I ran up to the counter, and cheerfully asked the man if he could please give me a veggie grinder.  He gave me a very baffled look, and directed me to Aisle 6.


I was somewhat crestfallen.  I didn't want a premade sandwich.  I wanted a fresh sandwich, built right in front of me, to my own specifications.  But he was insistent.  I would find my grinder on Aisle 6.  I made my way to Aisle 6... which housed cooking implements, including table-mount grinders for all my food grinding needs.


Oh.


I went back to the counter, and pointed at the sign, and told the guy that I wanted one of those types of sandwiches.  He got it, now, and was glad to make me a "sub".  Those New Yorkers.  Aren't they cute?

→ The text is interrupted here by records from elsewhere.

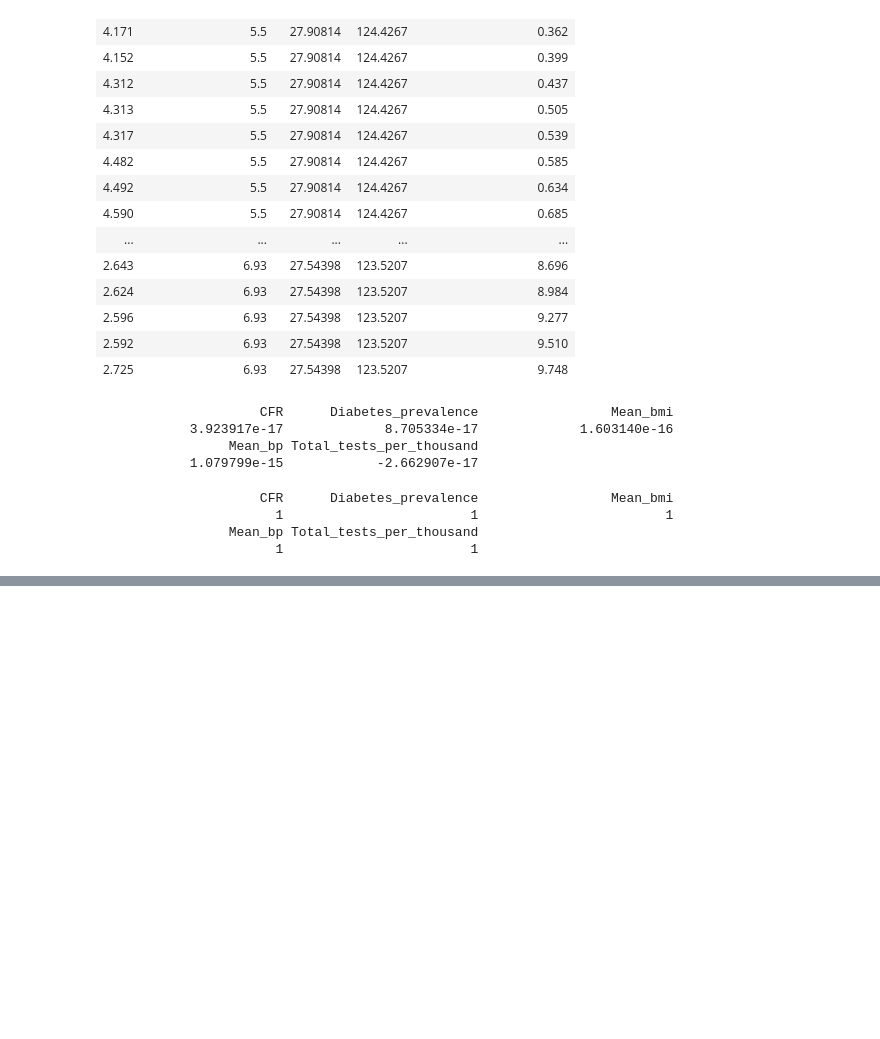
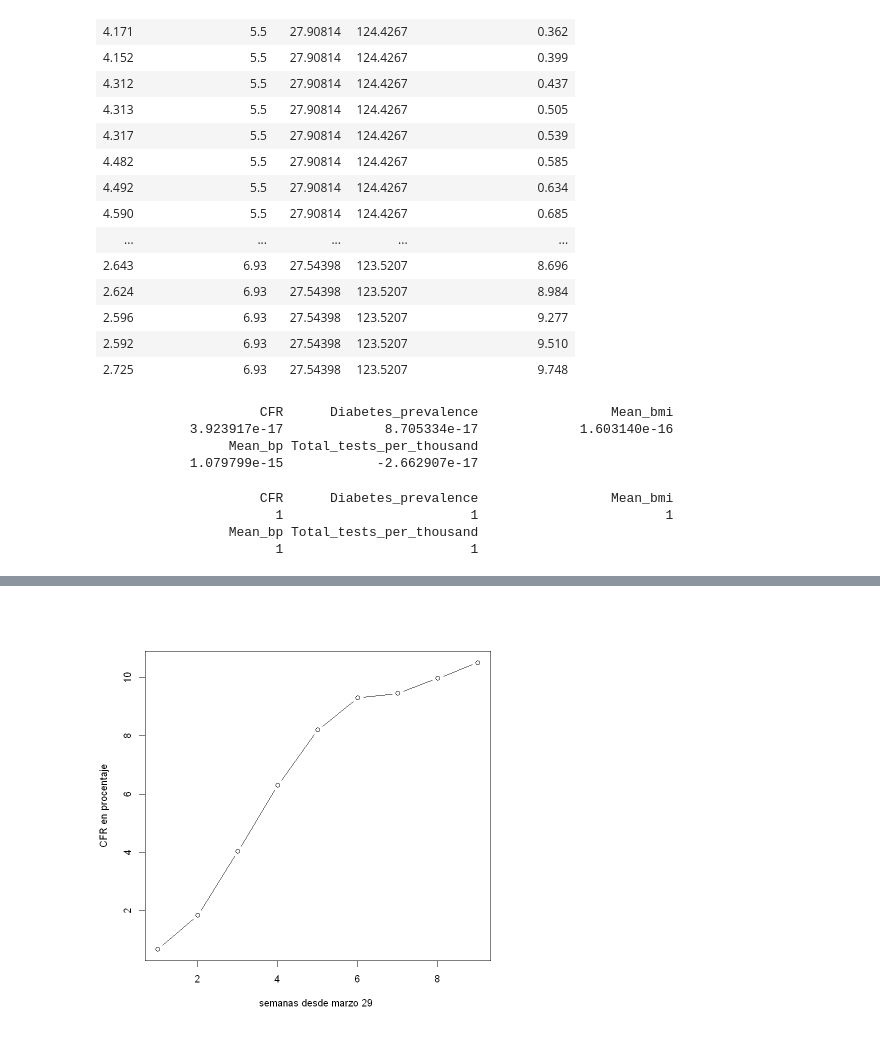
Before and after one commit to AguirreC1729/ProyetoCovid, a Jupyter notebook: COVID_data.ipynb, the cells around one changed output, grey strips where cells are left out. Cells and saved outputs as stored; diff of their text form; code cells hidden in the pictures; blank space fills up the shorter version.

```diff
--- a/COVID_data.ipynb
+++ b/COVID_data.ipynb
@@ -207,3 +217,14 @@ apply(scaled.dat, 2, sd)
                        1                        1                        1
                  Mean_bp Total_tests_per_thousand
                        1                        1
+# %%
+#plot por semana del CFR
+n = cfr_df %>% filter(Entity=="Mexico") %>% summarize(n())
+p = trunc(n[[1]]/7)
+data_week = rep(0,p)
+for (i in 1:p){
+data_week[i] = cfr_df%>% filter(Entity=="Mexico") %>% select(CFR) %>% slice((1+7*(i-1)):(i*7)) %>% summarize(mean(CFR))
+
+    }
+# %%
+day = c(1:9)
@@ -209,0 +253,4 @@ apply(scaled.dat, 2, sd)
+# %%
+plot(day,data_week, type = "b", xlab = "semanas desde marzo 29 ", ylab = "CFR en procentaje")
+# %% [output]
+[figure, added]
```
Also changed, not shown: parts of 10 cells of this notebook, 1 other file.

A few months later, I brought back a "grinder sale" sign to show my friends how we did it in CT.  Somehow, we managed to stay friends all these years.  The grinder incident didn't freak them out that much, though I admit that my near-death mono episode was a little more dicey.  Through the boyfriends, the girlfriends, the moving, the marriages, the turning 30, the various babies, and all the graduate degrees we've all gone after because we just can't settle down and become productive members of society until we are sufficiently over-educated, we've all stuck around in some way or another for each other.


Happy Celebration Weekend, guys!  Anyone up for a trip to Wegmans?  I'm in a mood for grinders.  And birthday cake!

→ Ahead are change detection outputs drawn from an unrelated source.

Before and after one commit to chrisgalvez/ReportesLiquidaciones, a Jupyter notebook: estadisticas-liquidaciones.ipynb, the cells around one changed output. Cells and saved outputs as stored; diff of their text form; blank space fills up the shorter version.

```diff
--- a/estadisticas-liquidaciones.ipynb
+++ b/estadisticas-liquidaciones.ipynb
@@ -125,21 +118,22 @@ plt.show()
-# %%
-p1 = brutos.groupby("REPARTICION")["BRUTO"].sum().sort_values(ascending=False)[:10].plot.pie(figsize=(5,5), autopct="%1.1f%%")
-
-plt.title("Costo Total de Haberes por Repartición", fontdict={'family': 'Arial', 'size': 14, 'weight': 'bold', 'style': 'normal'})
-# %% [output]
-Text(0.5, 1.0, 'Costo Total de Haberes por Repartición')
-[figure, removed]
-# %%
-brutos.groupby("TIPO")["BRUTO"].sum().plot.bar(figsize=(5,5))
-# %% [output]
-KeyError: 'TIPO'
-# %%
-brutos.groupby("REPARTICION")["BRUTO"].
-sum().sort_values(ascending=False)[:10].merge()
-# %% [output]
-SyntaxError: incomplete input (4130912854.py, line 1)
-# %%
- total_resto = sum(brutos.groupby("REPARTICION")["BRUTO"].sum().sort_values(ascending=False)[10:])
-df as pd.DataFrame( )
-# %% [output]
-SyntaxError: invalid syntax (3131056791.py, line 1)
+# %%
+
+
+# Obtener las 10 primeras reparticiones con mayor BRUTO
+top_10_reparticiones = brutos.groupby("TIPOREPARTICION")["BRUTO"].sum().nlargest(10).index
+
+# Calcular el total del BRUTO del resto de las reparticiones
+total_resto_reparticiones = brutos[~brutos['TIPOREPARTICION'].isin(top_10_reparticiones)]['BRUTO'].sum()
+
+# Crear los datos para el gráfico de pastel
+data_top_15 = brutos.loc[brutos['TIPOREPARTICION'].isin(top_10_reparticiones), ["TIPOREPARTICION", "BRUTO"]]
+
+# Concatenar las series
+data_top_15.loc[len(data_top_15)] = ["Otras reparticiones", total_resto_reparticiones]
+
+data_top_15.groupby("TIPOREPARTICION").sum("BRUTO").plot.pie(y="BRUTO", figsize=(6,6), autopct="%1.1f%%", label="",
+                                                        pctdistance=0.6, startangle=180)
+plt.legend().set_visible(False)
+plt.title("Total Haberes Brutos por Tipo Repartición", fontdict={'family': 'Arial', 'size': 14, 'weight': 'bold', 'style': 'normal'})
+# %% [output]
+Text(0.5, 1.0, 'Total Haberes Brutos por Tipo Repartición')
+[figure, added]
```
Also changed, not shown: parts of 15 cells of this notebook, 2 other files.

Thursday, March 4, 2010

A Nice Pair of Scrubs

Just so you don’t get the idea that my nifty job is all fun and games… the other night, I was caring for a family when a patient got sick and let fly with his stomach contents.  It was so totally not his fault in any way, but he still got my trousers.  I am fairly sure I am going to have to throw out my shoes (suede Danskos).  I wiped them down with the super strong stretcher wipes that LifeStar uses to clean their equipment after they come in with their stretcher covered in crud and interesting substances of all natures and descriptions.  However, I can’t throw Danskos in the boiling hot lye water wash I plan to wash everything else I was wearing in.  I know that the super strong hospital strength stretcher wipes are good enough for LifeStar, but are they good enough for me?  I don’t have that germaphobe reputation for nothing.

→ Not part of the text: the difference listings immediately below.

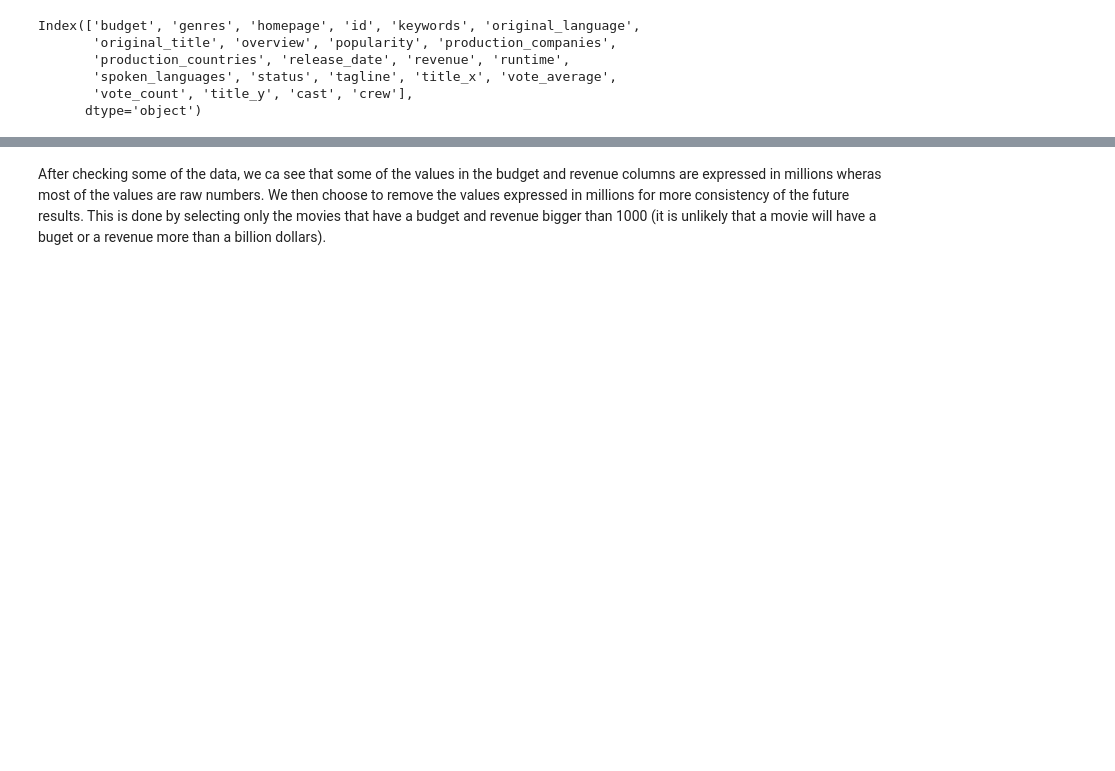
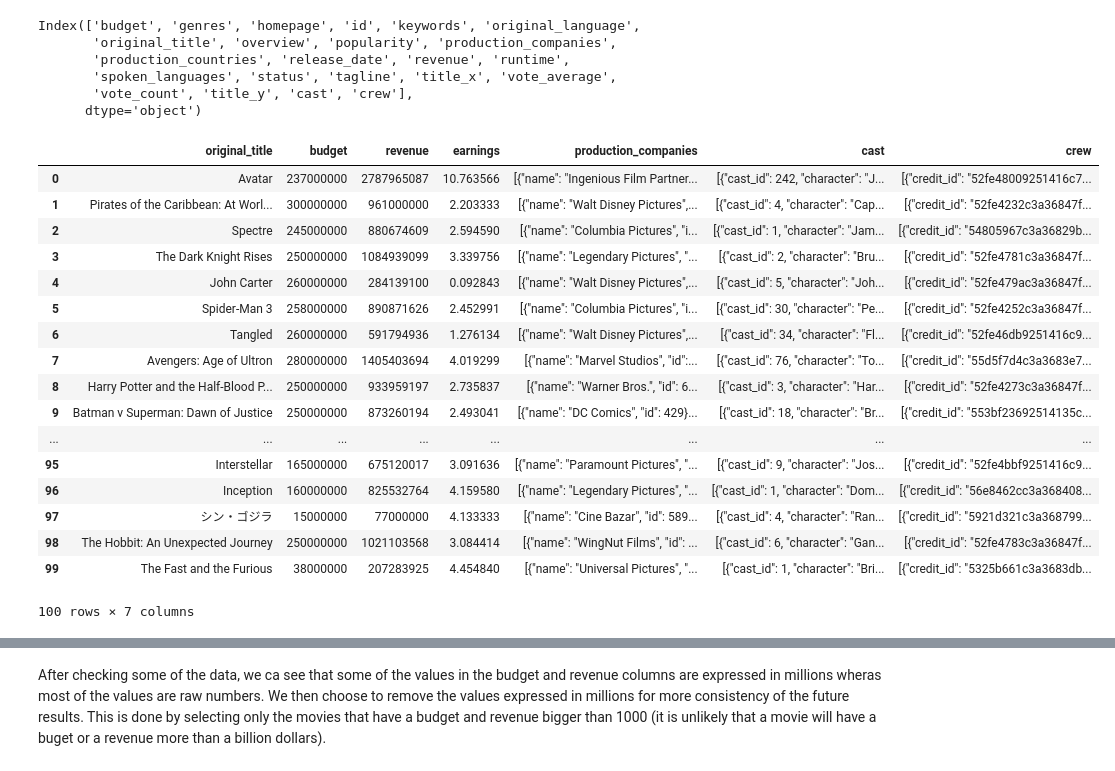
Before and after one commit to rocari96/NTDS-project, a Jupyter notebook: notebook.ipynb, the cells around one changed output, grey strips where cells are left out. Saved outputs shown, nothing was run; the diff lists cells and outputs as text; code cells hidden in the pictures; blank space fills up the shorter version.

```diff
--- a/notebook.ipynb
+++ b/notebook.ipynb
@@ -45,5 +45,25 @@ movies['earnings'] = (movies['revenue'] - movies['budget']) / movies['budget']
 # %%
 # keep only useful movies
 movies = movies[['original_title', 'budget', 'revenue', 'earnings', 'production_companies', 'cast', 'crew']]
+movies.head(100)
+# %% [output]
+|  | original_title | budget | revenue | earnings | production_companies | cast | crew |
+| 0 | Avatar | 237000000 | 2787965087 | 10.763566 | [{"name": "Ingenious Film Partner... | [{"cast_id": 242, "character": "J... | [{"credit_id": "52fe48009251416c7... |
+| 1 | Pirates of the Caribbean: At Worl... | 300000000 | 961000000 | 2.203333 | [{"name": "Walt Disney Pictures",... | [{"cast_id": 4, "character": "Cap... | [{"credit_id": "52fe4232c3a36847f... |
+| 2 | Spectre | 245000000 | 880674609 | 2.594590 | [{"name": "Columbia Pictures", "i... | [{"cast_id": 1, "character": "Jam... | [{"credit_id": "54805967c3a36829b... |
+| 3 | The Dark Knight Rises | 250000000 | 1084939099 | 3.339756 | [{"name": "Legendary Pictures", "... | [{"cast_id": 2, "character": "Bru... | [{"credit_id": "52fe4781c3a36847f... |
+| 4 | John Carter | 260000000 | 284139100 | 0.092843 | [{"name": "Walt Disney Pictures",... | [{"cast_id": 5, "character": "Joh... | [{"credit_id": "52fe479ac3a36847f... |
+| 5 | Spider-Man 3 | 258000000 | 890871626 | 2.452991 | [{"name": "Columbia Pictures", "i... | [{"cast_id": 30, "character": "Pe... | [{"credit_id": "52fe4252c3a36847f... |
+| 6 | Tangled | 260000000 | 591794936 | 1.276134 | [{"name": "Walt Disney Pictures",... | [{"cast_id": 34, "character": "Fl... | [{"credit_id": "52fe46db9251416c9... |
+| 7 | Avengers: Age of Ultron | 280000000 | 1405403694 | 4.019299 | [{"name": "Marvel Studios", "id":... | [{"cast_id": 76, "character": "To... | [{"credit_id": "55d5f7d4c3a3683e7... |
+| 8 | Harry Potter and the Half-Blood P... | 250000000 | 933959197 | 2.735837 | [{"name": "Warner Bros.", "id": 6... | [{"cast_id": 3, "character": "Har... | [{"credit_id": "52fe4273c3a36847f... |
+| 9 | Batman v Superman: Dawn of Justice | 250000000 | 873260194 | 2.493041 | [{"name": "DC Comics", "id": 429}... | [{"cast_id": 18, "character": "Br... | [{"credit_id": "553bf23692514135c... |
+| ... | ... | ... | ... | ... | ... | ... | ... |
+| 95 | Interstellar | 165000000 | 675120017 | 3.091636 | [{"name": "Paramount Pictures", "... | [{"cast_id": 9, "character": "Jos... | [{"credit_id": "52fe4bbf9251416c9... |
+| 96 | Inception | 160000000 | 825532764 | 4.159580 | [{"name": "Legendary Pictures", "... | [{"cast_id": 1, "character": "Dom... | [{"credit_id": "56e8462cc3a368408... |
+| 97 | シン・ゴジラ | 15000000 | 77000000 | 4.133333 | [{"name": "Cine Bazar", "id": 589... | [{"cast_id": 4, "character": "Ran... | [{"credit_id": "5921d321c3a368799... |
+| 98 | The Hobbit: An Unexpected Journey | 250000000 | 1021103568 | 3.084414 | [{"name": "WingNut Films", "id": ... | [{"cast_id": 6, "character": "Gan... | [{"credit_id": "52fe4783c3a36847f... |
+| 99 | The Fast and the Furious | 38000000 | 207283925 | 4.454840 | [{"name": "Universal Pictures", "... | [{"cast_id": 1, "character": "Bri... | [{"credit_id": "5325b661c3a3683db... |
+100 rows × 7 columns
 # %%
 # keep only movies that have non zero budgets and revenue
```
Also changed, not shown: parts of 13 cells of this notebook, 1 other file.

I did get a massive pair of scrubs out of the deal.  I headed down to an inservice at 730AM looking like an OompaLoompa, and I’m fairly sure that someone wondered why I was wearing clown-sized pants at Morning Report.  They are naturally extremely comfy, but something that is that big has to be comfy.  They are an exceptional shade of navy blue, institutional and nondescript at the same time.  The scrubs will probably make great jammies, or new “wear around the house” pants for the days when I want a variation on my yoga-pant workout.  (You wear yoga pants and walk around the house, thinking exercising thoughts like, "I wonder if I'd like to go to the gym"). 


As far as *getting* the scrubs... well, I was a little leery of sounding like a total wimp by asking for scrubs.  I took the stretcher wipes to my pants, too, but after a quick walk to a different waiting room, I relized in the elevator that the pants smelled like a combination of stomach contents and stretcher wipes.  That solved my wimp worries.  And now all God's people say, "PEE-EWW!"  


Lucky for me, we all knew it had been a top-ten most-bizarre things-ever call.  I looked straight at the charge nurse and said something smooth like, “Hey there, my pants stink and I don’t want to stink all night.  Please save me from myself.”  And she waved her hands with the power and might of Anna Wintour, and just like that, new pants were procured. 


Anna Wintour DOES get you more FASHIONABLE clothes (I wouldn't mind a pair of those cute Prada flats that were so popular last year.  Call me!), but I will settle happily with clown pants. 


Let's just not mention to anyone that the chaplain did a quick strip in her office.  That sort of thing tends to weird out the fundamentalists.